When factor products made from donated blood were first introduced in the 1960s, the treatment of hemophilia was revolutionized. Almost overnight, rather than requiring hospitalization for bleeds, a bleed could be treated at home by the patient/family. The pain associated with bleeding was greatly reduced, and many patients were able to lead a greatly improved quality of life.
Unfortunately, by the early 1980s, it was discovered that these blood-derived products were contaminated with infectious viruses such as hepatitis and HIV, and over the next decade, thousands of people with hemophilia died or became infected.
Although many of those who received contaminated factor product during the 1980s succumbed to their illnesses, not all did. Today, those survivors may still have these co-existing illnesses such as hepatitis or HIV.
By the late 1980s and early 1990s, improved blood donor screening, product testing, and purification techniques largely removed the risk of viruses being transmitted in blood-derived products. Today with the wide availability of recombinant products and products made from US-sourced blood undergoing multiple rounds of purification and testing, the risk of factor transmitting any virus is very low.

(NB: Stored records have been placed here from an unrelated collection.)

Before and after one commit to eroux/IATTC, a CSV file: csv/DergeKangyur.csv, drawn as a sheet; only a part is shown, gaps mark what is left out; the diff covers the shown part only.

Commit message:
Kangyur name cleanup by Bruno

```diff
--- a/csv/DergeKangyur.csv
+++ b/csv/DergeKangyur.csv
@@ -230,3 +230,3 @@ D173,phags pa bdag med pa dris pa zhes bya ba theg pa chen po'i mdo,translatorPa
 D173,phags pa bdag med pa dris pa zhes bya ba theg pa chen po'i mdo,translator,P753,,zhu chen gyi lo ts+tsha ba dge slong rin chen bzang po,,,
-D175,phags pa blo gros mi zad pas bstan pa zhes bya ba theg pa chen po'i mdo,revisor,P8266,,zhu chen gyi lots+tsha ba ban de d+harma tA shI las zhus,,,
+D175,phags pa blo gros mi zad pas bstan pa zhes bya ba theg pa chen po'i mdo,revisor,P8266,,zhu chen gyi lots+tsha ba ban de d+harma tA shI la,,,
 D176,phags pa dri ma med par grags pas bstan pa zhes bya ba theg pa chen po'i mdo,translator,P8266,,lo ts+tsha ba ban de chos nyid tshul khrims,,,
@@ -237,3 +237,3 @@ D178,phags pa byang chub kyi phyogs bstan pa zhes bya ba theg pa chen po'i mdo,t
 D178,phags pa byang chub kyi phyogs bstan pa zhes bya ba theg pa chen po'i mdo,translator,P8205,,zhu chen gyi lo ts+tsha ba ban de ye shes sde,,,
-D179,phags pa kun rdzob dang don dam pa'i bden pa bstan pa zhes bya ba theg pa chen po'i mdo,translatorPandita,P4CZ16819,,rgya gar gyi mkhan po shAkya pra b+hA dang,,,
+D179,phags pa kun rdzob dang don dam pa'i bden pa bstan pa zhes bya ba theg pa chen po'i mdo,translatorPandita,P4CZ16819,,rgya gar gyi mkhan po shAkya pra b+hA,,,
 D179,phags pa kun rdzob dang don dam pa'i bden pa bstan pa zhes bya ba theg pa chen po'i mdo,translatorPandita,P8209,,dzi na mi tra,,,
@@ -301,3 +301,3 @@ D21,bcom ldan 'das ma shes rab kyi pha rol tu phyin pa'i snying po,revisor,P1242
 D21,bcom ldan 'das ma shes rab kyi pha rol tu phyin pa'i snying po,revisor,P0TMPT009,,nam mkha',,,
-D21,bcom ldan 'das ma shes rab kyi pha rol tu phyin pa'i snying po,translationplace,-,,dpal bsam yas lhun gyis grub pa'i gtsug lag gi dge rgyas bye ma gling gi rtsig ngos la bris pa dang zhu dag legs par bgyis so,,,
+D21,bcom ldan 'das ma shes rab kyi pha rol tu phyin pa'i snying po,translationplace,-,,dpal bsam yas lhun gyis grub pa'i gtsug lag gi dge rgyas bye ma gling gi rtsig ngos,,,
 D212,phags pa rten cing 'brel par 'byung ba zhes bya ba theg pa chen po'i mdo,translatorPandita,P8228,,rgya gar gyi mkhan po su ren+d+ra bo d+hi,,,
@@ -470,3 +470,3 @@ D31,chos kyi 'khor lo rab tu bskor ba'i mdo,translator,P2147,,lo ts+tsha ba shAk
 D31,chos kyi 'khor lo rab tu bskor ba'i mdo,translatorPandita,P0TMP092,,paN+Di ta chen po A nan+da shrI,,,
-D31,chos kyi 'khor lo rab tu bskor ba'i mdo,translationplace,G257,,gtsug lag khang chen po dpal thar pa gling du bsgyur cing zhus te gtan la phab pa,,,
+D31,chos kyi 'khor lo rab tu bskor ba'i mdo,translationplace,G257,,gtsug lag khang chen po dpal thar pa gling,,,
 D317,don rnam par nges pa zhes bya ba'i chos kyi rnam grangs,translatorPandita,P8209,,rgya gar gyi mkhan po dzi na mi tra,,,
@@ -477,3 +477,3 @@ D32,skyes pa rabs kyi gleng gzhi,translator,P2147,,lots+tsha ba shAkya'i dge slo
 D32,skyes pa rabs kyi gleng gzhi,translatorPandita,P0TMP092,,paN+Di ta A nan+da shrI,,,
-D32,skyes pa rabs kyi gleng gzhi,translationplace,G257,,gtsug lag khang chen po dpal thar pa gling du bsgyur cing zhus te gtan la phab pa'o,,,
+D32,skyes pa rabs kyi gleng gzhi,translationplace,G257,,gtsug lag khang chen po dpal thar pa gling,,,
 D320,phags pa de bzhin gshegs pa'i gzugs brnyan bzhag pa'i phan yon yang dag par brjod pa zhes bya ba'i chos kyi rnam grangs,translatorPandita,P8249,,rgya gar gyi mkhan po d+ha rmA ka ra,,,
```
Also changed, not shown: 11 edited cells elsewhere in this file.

Learn about hepatitis and hemophilia
Read about HIV and hemophilia